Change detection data

•••••

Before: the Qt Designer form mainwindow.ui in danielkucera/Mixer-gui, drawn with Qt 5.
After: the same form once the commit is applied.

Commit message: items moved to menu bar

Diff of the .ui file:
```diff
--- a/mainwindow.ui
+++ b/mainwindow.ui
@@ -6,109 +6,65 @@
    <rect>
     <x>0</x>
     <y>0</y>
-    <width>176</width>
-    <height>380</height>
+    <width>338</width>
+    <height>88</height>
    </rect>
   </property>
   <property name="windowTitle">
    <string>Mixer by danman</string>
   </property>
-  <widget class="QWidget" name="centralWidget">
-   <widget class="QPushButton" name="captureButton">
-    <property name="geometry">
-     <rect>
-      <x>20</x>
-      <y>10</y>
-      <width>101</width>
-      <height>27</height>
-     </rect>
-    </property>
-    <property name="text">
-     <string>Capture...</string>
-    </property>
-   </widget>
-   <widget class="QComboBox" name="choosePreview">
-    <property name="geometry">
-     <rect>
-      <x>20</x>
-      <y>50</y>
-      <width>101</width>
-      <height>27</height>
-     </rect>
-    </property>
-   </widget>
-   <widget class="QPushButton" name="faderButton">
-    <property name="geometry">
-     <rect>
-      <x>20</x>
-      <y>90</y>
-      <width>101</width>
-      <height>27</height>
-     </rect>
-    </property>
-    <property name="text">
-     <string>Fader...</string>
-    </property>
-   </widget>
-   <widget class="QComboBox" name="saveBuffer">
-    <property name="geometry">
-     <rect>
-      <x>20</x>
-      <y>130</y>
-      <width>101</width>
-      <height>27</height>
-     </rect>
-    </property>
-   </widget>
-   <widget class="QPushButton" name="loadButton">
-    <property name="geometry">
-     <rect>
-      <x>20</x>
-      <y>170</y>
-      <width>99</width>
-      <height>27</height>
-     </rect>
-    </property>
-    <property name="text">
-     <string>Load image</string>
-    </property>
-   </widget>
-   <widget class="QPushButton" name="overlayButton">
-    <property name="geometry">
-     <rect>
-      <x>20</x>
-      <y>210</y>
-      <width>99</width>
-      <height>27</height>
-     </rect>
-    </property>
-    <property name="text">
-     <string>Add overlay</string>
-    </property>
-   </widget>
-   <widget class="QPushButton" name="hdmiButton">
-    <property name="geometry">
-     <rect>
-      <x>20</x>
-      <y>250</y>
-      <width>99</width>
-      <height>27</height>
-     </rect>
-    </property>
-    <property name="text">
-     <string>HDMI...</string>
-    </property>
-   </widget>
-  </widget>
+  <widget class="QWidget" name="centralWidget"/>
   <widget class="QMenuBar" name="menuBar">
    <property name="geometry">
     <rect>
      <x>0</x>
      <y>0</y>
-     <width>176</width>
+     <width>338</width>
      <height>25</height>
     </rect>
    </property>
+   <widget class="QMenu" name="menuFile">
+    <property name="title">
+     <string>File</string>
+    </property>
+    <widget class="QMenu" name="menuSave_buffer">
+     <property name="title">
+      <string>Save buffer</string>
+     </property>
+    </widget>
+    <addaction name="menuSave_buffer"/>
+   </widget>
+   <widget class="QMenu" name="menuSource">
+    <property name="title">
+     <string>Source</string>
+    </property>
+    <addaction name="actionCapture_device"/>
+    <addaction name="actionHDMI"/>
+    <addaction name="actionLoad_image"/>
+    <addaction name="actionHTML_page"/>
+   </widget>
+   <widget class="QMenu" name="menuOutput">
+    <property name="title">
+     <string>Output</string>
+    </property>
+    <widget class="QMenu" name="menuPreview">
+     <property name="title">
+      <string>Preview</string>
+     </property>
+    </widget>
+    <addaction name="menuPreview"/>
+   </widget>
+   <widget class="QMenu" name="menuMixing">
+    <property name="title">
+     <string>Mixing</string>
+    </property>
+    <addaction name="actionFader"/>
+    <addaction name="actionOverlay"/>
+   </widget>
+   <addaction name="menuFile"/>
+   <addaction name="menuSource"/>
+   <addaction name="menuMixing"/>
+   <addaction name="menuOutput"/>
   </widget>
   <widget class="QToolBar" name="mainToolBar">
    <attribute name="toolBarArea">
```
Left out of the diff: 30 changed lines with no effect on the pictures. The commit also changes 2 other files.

•••••

Task statement. Number of lines above containing the word "QPushButton": state it and add nothing else.

Solution for this exercise. 5